I am so tired of feeling sad - I don't want it to take away from the time we have with Sean. They grow up fast. Parents spend their lives just getting through each day only to wake up the next day and do the same thing. It is so important to try to enjoy every moment you have with your child because you'll never get that back and should something happen the memories are all you will have. I don't have an answer as to what is right, but I do know that life can pass you by instantaneously and then one day you find yourself looking back saying - what happened - where did it all go?

Wednesday, June 4, 2008


I write less but I also cry less. My heart still has that crushing feeling that makes it hard to breath at times - I suppose its a broken heart. I haven't visited Daniel in almost 2 weeks, but today I decided to drive by after I picked Sean up from school. I stopped going because I really couldn't stand visiting an empty patch of grass surrounded by the graves of other babies sent to heaven. Today was different though - I decided at the last minute to turn into the cemetery with the hope that Daniel's marker would be there. Well the marker was there - they must have just put it in today because all the dirt around it was still loose. Sean was with me so I had to be strong. I thought it would be very emotional and in some ways it was, but it also made me feel good. Almost like it was proof to the world of Daniel's existence.

Even more difficult than seeing the marker was explaining to Sean where we were. I told him that the cemetery is where we can go to talk to Daniel. I tried to explain to Sean that sometimes God takes some babies to heaven - a fact that is made apparent by the grave stones of babies decorated with angels and teddy bears that surrounded us.

I want to be honest with Sean and talk openly about things. He is grieving too. Tonight after I put him to bed I heard him crying, but he didn't call for me. I went into his room and asked him what was wrong. He said "Mommy I don't feel good". I asked him what was bothering him and he said "I miss my Daniel". On top of feeling like I disappointed my husband who I only want to make happy, I feel like such a crappy mother for talking about the baby to Sean for 8 months only to disappoint him.
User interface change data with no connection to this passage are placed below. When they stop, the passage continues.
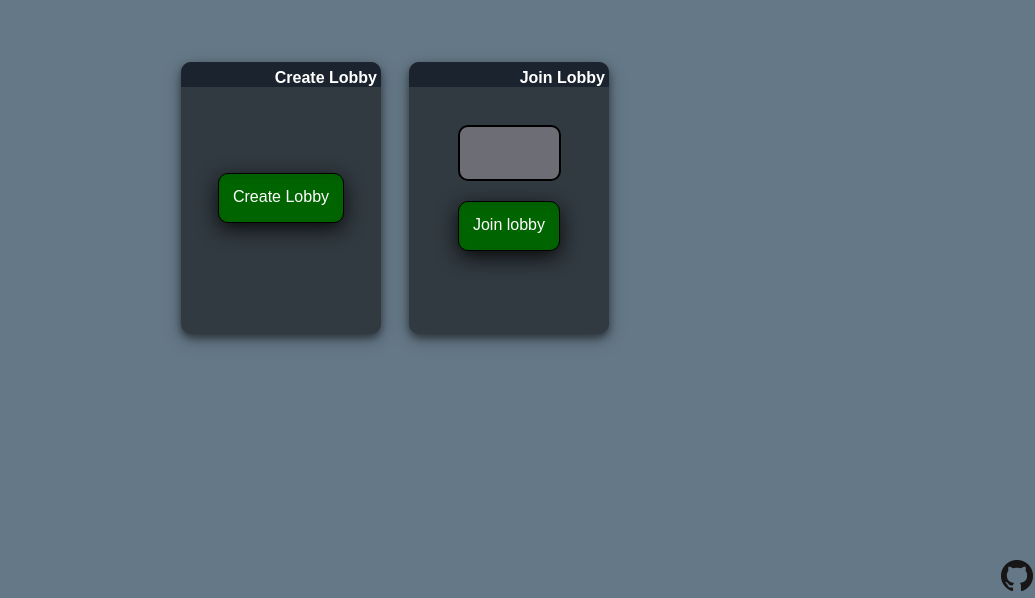
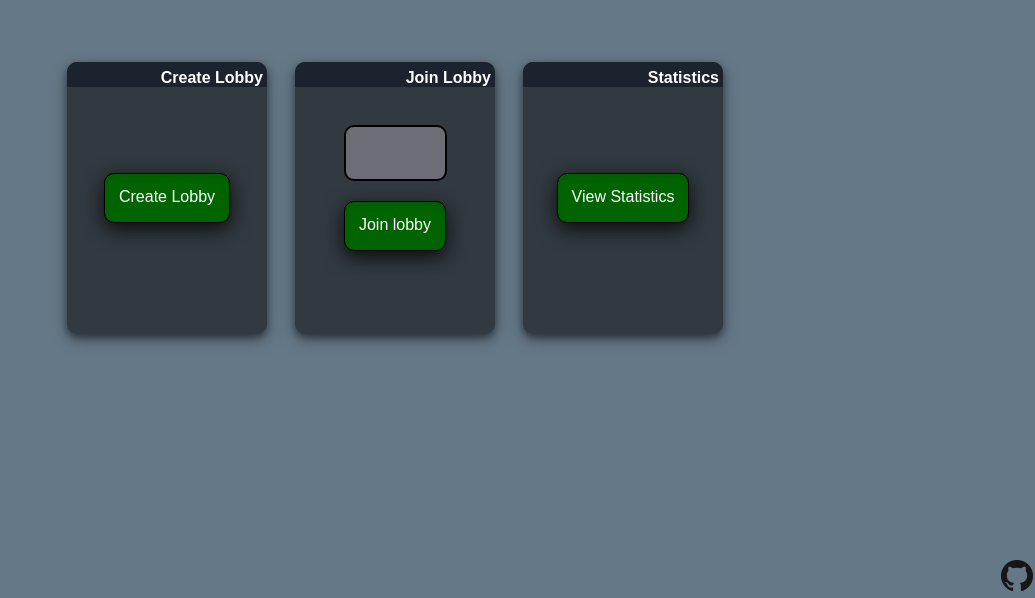
Before and after one commit to error401de/csgo-mapvote, a Vue app in the folder frontend/: page /#/ in a window 1280 px wide. Shown: the part 202-800 px from the top of the page, without its empty margins (245-1280 px from the left). Built offline with nearby package versions, Linux system fonts and the light colour scheme; what v-clipboard, vue-fragment, vue-native-websocket would draw is missing.

Commit message:
Add link to statistics page

```diff
--- a/frontend/src/views/Home.vue
+++ b/frontend/src/views/Home.vue
@@ -19,6 +19,11 @@
             ref="lobbyInput"
           />
           <Button ref="joinLobby" msg="Join lobby" @buttonClick="joinLobby" />
+        </div>
+      </Panel>
+      <Panel headline="Statistics">
+        <div class="panel-content">
+          <Button msg="View Statistics" @buttonClick="navigateToStatistics" />
         </div>
       </Panel>
     </div>
@@ -65,6 +70,9 @@ export default {
       this.$refs.joinLobby.$el.blur();
       input.reportValidity && input.reportValidity();
       input.focus();
+    },
+    navigateToStatistics() {
+      this.$router.push({ path: "/statistics" });
     },
     onInput(ev) {
       if (ev.target.value && event.key === "Enter") {
```
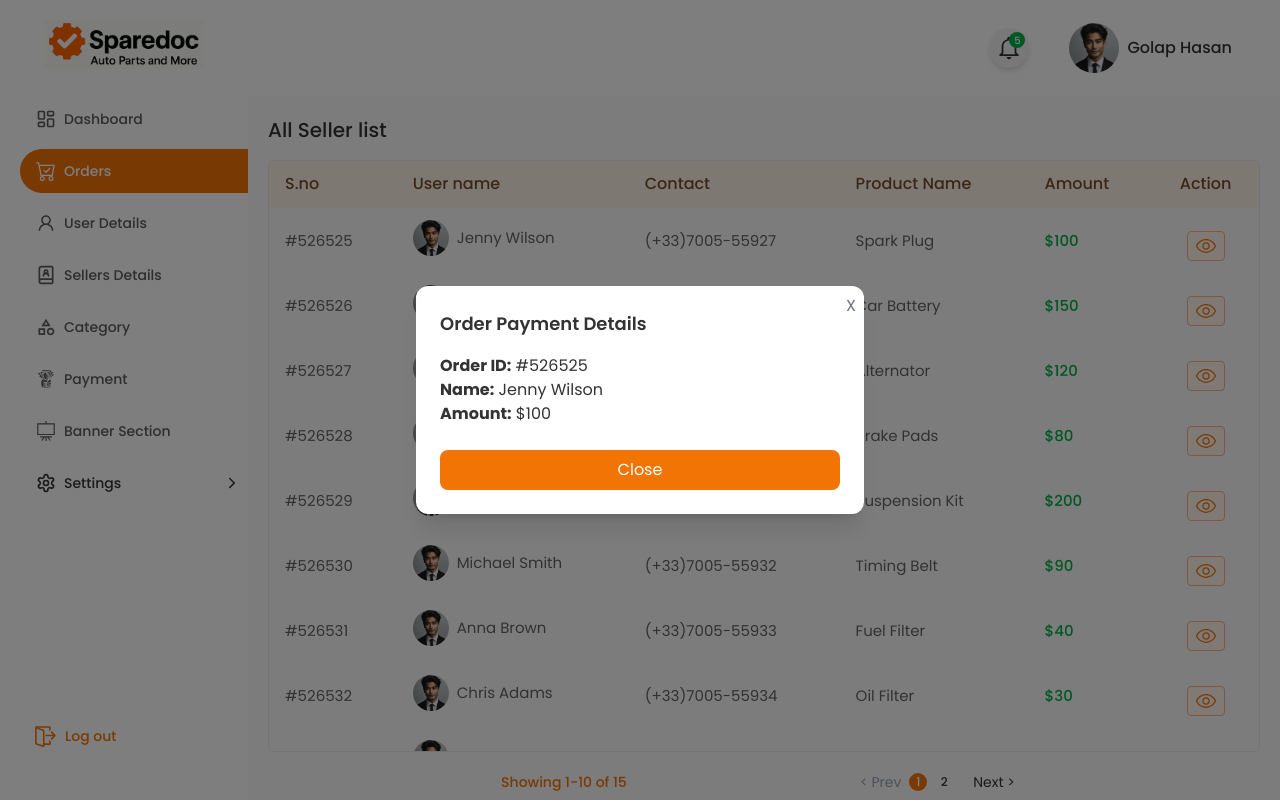
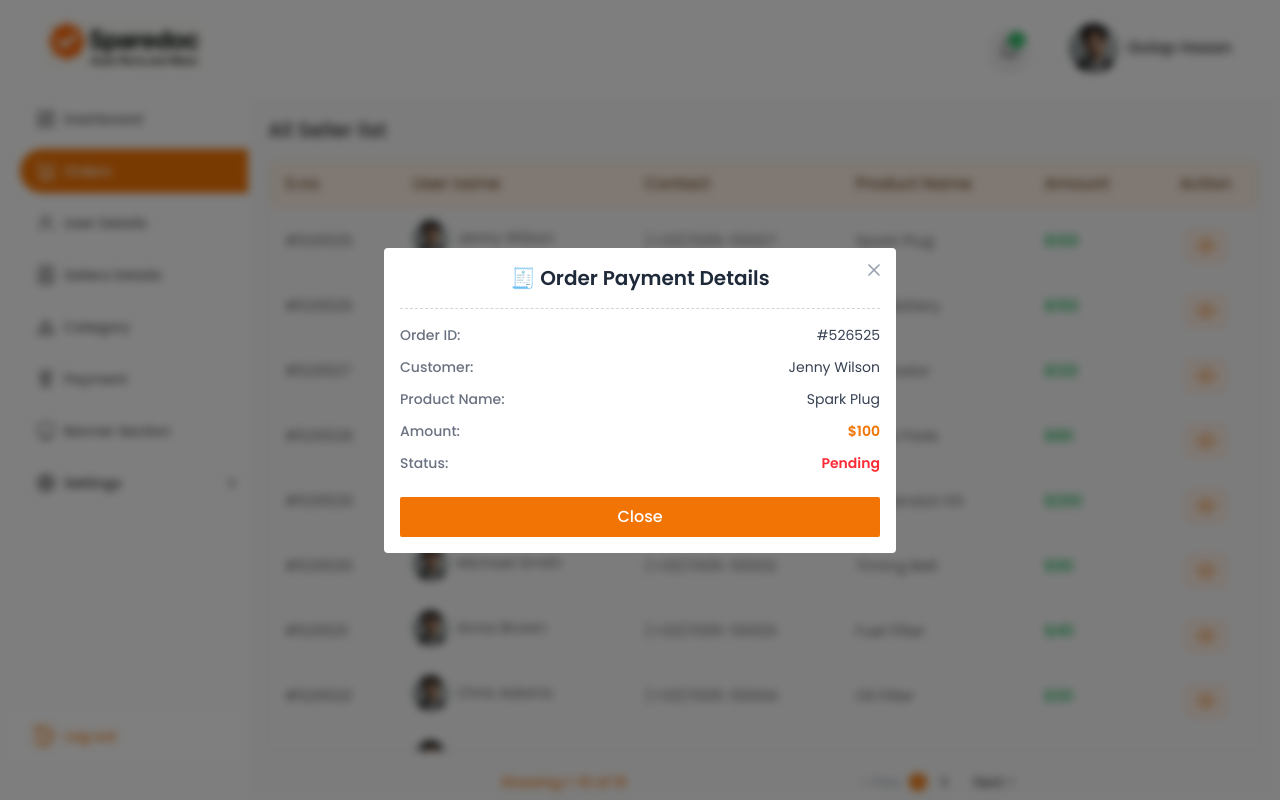
Before and after one commit to nurulla-hasan/sparedoc-dashboard, a Next.js app: page /orders in a window 1280 px wide. Both pictures are taken after a click on the button 1205 px from the left and 245 px from the top of the page. Built offline with nearby package versions, Linux system fonts and the light colour scheme.

Commit message:
order view modal completed

```diff
--- a/src/app/layout.js
+++ b/src/app/layout.js
@@ -45,7 +45,7 @@ export default function RootLayout({ children }) {
             position="top-center"
             reverseOrder={false}
           />
-          <div className="h-screen flex container mx-auto max-w-full bg-[#FDFDFD]">
+          <div className="min-h-screen flex container mx-auto max-w-full bg-[#FDFDFD]">
             {/* Sidebar */}
             <Sidebar {...{isHideLayout, menuItems, setSettingsOpen, settingsOpen, settingMenu, pathname }}/>
 
--- a/src/app/payments/page.jsx
+++ b/src/app/payments/page.jsx
@@ -110,16 +110,8 @@ export default function PaymentDetails() {
         </div>
       </motion.div>
 
-
-
-      {
-        isPaymentModal && (
-          <div>
-            <PaymentModal {...{ setIsPaymentModal, isPaymentModal, selectedUser, handleReject, handleAccept }} />
-          </div>
-        )
-      }
-
+      {/* Modal */}
+      <PaymentModal {...{ setIsPaymentModal, isPaymentModal, selectedUser, handleReject, handleAccept }} />
 
     </PageContainer>
   );
--- a/src/components/layout/Topbar.jsx
+++ b/src/components/layout/Topbar.jsx
@@ -13,16 +13,18 @@ const Topbar = ({ isHideLayout }) => {
         <>
             <div className={`${isHideLayout ? "hidden" : ""} bg-[#FDFDFD] backdrop-blur-2xl z-10 sticky top-0 flex justify-end items-center gap-4 h-24 pr-12`}>
                 <div className="flex items-center gap-10">
+                    <Link href="/notification">
                         <div className="relative">
                             <div className="flex items-center justify-center absolute right-1 top-1 bg-[#00B047] p-1 rounded-full w-4 h-4">
                                 <span className="text-white text-[10px] font-medium">{notifications.length}</span>
                             </div>
                             <button className="w-10 h-10 rounded-full bg-[#F2F2F2] shadow-md flex items-center justify-center cursor-pointer">
-                            <Link href="/notification">
-                                <IoMdNotificationsOutline color='#333333' size={28} />
-                            </Link>
+
+                                <IoMdNotificationsOutline color='#333333' size={25} />
+
                             </button>
                         </div>
+                    </Link>
                     <div className="flex items-center gap-2">
                         <Link href="/profile">
                             <Image
@@ -36,7 +38,7 @@ const Topbar = ({ isHideLayout }) => {
                         <span className="text-md font-medium text-[#333333]">{user?.name || "Golap Hasan"} </span>
                     </div>
                 </div>
-            </div>
+            </div >
         </>
     );
 };
--- a/src/components/modal/order-view-modal/OrderViewModal.jsx
+++ b/src/components/modal/order-view-modal/OrderViewModal.jsx
@@ -1,44 +1,78 @@
+"use client";
 import { motion } from "framer-motion";
+import { FiX } from "react-icons/fi";
 
-const OrderViewModal = ({viewModal, setViewModal, orderdata}) => {
+const OrderViewModal = ({ viewModal, setViewModal, orderdata }) => {
   return (
     <>
-            {
-                viewModal && (
-                    <div className="fixed inset-0 z-50 flex items-center justify-center bg-black/50 bg-opacity-40">
+      {viewModal && (
+        <div className="fixed h-[100vh] inset-0 flex justify-center items-center bg-black/50 bg-opacity-50 z-50  backdrop-blur-xs">
           <motion.div
-                            className="bg-white rounded-xl p-6 w-full max-w-md shadow-xl relative"
-                            initial={{ opacity: 0, scale: 0.9 }}
+            className="bg-white rounded-sm min-w-lg p-4 relative"
+            initial={{ opacity: 0, scale: 0.95 }}
             animate={{ opacity: 1, scale: 1 }}
             transition={{ duration: 0.3 }}
           >
             {/* Close Button */}
             <button
-                                className="absolute top-2 right-2 text-gray-500 hover:text-red-500"
+              className="absolute top-3 right-3 text-gray-400 hover:text-red-500 transition cursor-pointer"
               onClick={() => setViewModal(false)}
-
             >
-                                X
+              <FiX className="w-5 h-5" />
             </button>
 
-                            {/* Modal Content */}
-                            <h2 className="text-lg font-semibold mb-4">Order Payment Details</h2>
-                            <p><strong>Order ID:</strong> {orderdata?.id}</p>
-                            <p><strong>Name:</strong> {orderdata?.name}</p>
-                            <p><strong>Amount:</strong> {orderdata?.amount}</p>
-                            {/* Add more fields if needed */}
+            {/* Modal Header */}
+            <h2 className="text-xl font-semibold text-gray-800 mb-4 text-center">
+              🧾 Order Payment Details
+            </h2>
 
+            {/* Divider */}
+            <hr className="mb-4 border-t border-dashed border-gray-300" />
+
+            {/* Info Display */}
+            <div className="space-y-3 text-sm text-gray-700">
+              <div className="flex justify-between">
+                <span className="font-medium text-gray-500">Order ID:</span>
+                <span>{orderdata?.id || "N/A"}</span>
+              </div>
+              <div className="flex justify-between">
+                <span className="font-medium text-gray-500">Customer:</span>
+                <span>{orderdata?.name || "N/A"}</span>
+              </div>
+              <div className="flex justify-between">
+                <span className="font-medium text-gray-500">Product Name:</span>
+                <span>{orderdata?.productName || "N/A"}</span>
+              </div>
+              <div className="flex justify-between">
+                <span className="font-medium text-gray-500">Amount:</span>
+                <span className="text-[#F27405] font-semibold">
+                  {orderdata?.amount || "0.00"}
+                </span>
+              </div>
+              <div className="flex justify-between">
+                <span className="font-medium text-gray-500">Status:</span>
+                <span
+                  className={`font-semibold ${
+                    orderdata?.status === "Paid"
+                      ? "text-green-600"
+                      : "text-red-500"
+                  }`}
+                >
+                  {orderdata?.status || "Pending"}
+                </span>
+              </div>
+            </div>
+
+            {/* Close Button */}
             <button
-                                className="mt-6 w-full bg-[#F27405] text-white py-2 rounded-lg hover:bg-orange-600"
+              className="mt-6 w-full bg-[#F27405] text-white py-2 rounded-xs font-medium hover:bg-button-hover transition-all duration-300 cursor-pointer"
               onClick={() => setViewModal(false)}
-
             >
               Close
             </button>
           </motion.div>
         </div>
-                )
-            }
+      )}
     </>
   );
 };
```
Also changed, not shown: src/components/modal/order-modal/OrderModal.jsx (deleted, +0 -11 lines), src/app/banner-section/page.jsx (line endings or trailing spaces), src/components/modal/payment-modal/PaymentModal.jsx (line endings or trailing spaces). Lines whose indentation alone changed are shown as unchanged.
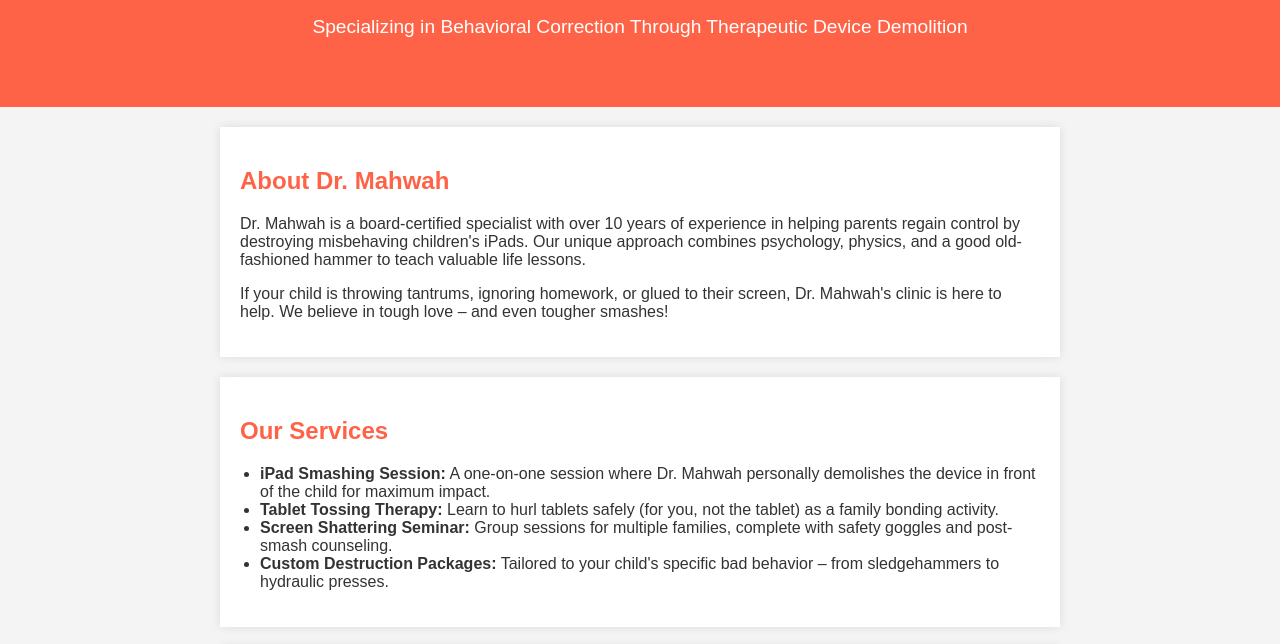
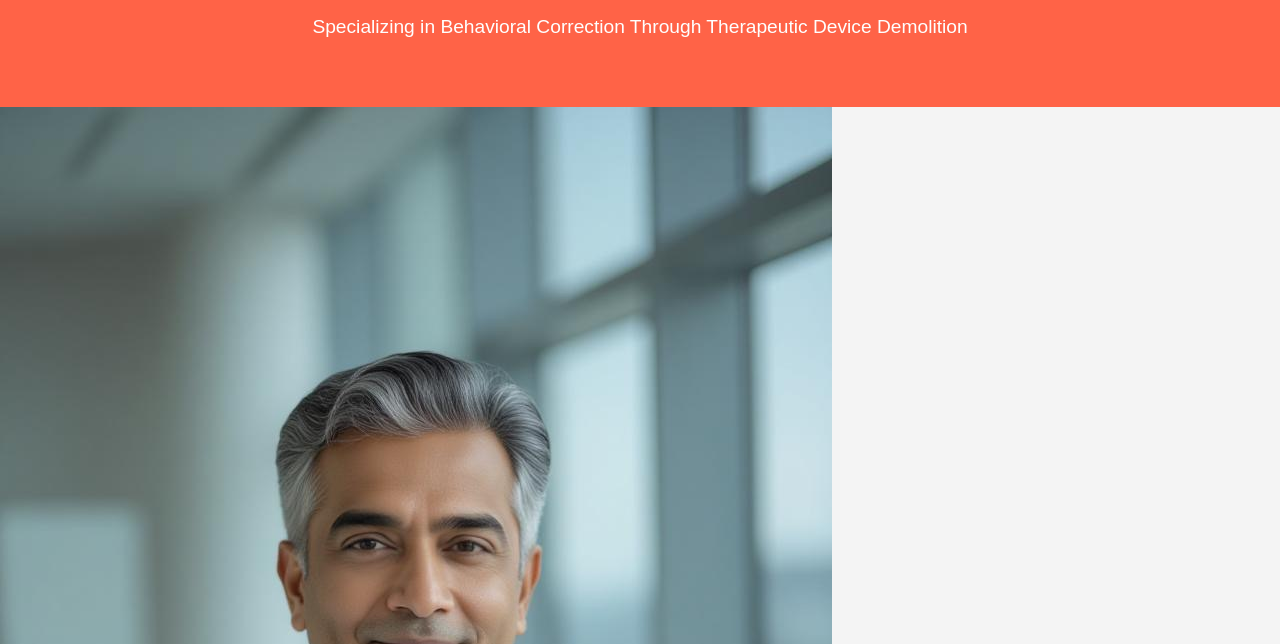
Before and after one commit to MLevy1/Doctor-Mahwah, a plain HTML site: page index.html in a window 1280 px wide. Shown: the part 98-742 px from the top of the page. Drawn offline with Linux system fonts and the light colour scheme.

Commit message:
Update index.html

```diff
--- a/index.html
+++ b/index.html
@@ -80,7 +80,7 @@
         <h1>Dr. Mahwah's iPad Destruction Clinic</h1>
         <p>Specializing in Behavioral Correction Through Therapeutic Device Demolition</p>
     </header>
-
+    <img src="IMG_7448.jpeg" alt="dr">
     <section id="about">
         <h2>About Dr. Mahwah</h2>
         <p>Dr. Mahwah is a board-certified specialist with over 10 years of experience in helping parents regain control by destroying misbehaving children's iPads. Our unique approach combines psychology, physics, and a good old-fashioned hammer to teach valuable life lessons.</p>
```
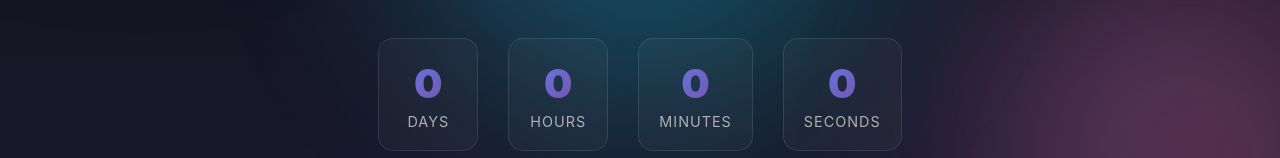
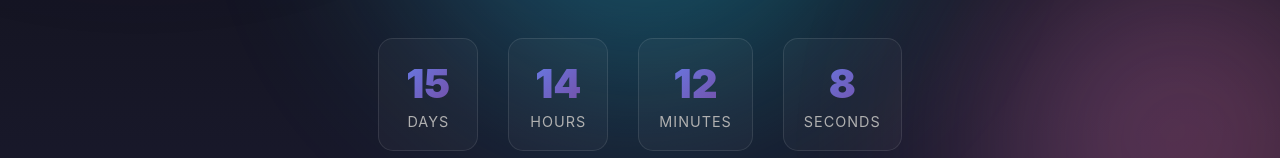
Before and after one commit to winnie14742/afore-hackathon, a Next.js app: page / in a window 1280 px wide. Shown: the part 551-709 px from the top of the page. Built offline with nearby package versions, Linux system fonts and the light colour scheme.

Commit message:
Update page.js

```diff
--- a/app/page.js
+++ b/app/page.js
@@ -13,7 +13,7 @@ export default function Home() {
 
   useEffect(() => {
     const updateCountdown = () => {
-      const eventDate = new Date('2025-03-01T09:00:00').getTime();
+      const eventDate = new Date('2025-08-23T09:00:00-07:00').getTime();
       const now = new Date().getTime();
       const distance = eventDate - now;
 
```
Daniel has his stone now - he is surrounded by other babies. One thing I notice is that the stones that have been there longer aren't kept up as well. Does this mean that the parents of these babies have forgotten? Does it symbolize the fact that over time you forget? It truly hurts me to visit my baby in the cemetery - I never was one for visiting graves. There are so many other things I would rather do to remember Daniel than visit his grave - but I will because I love him and I always will. He will always be my second born son.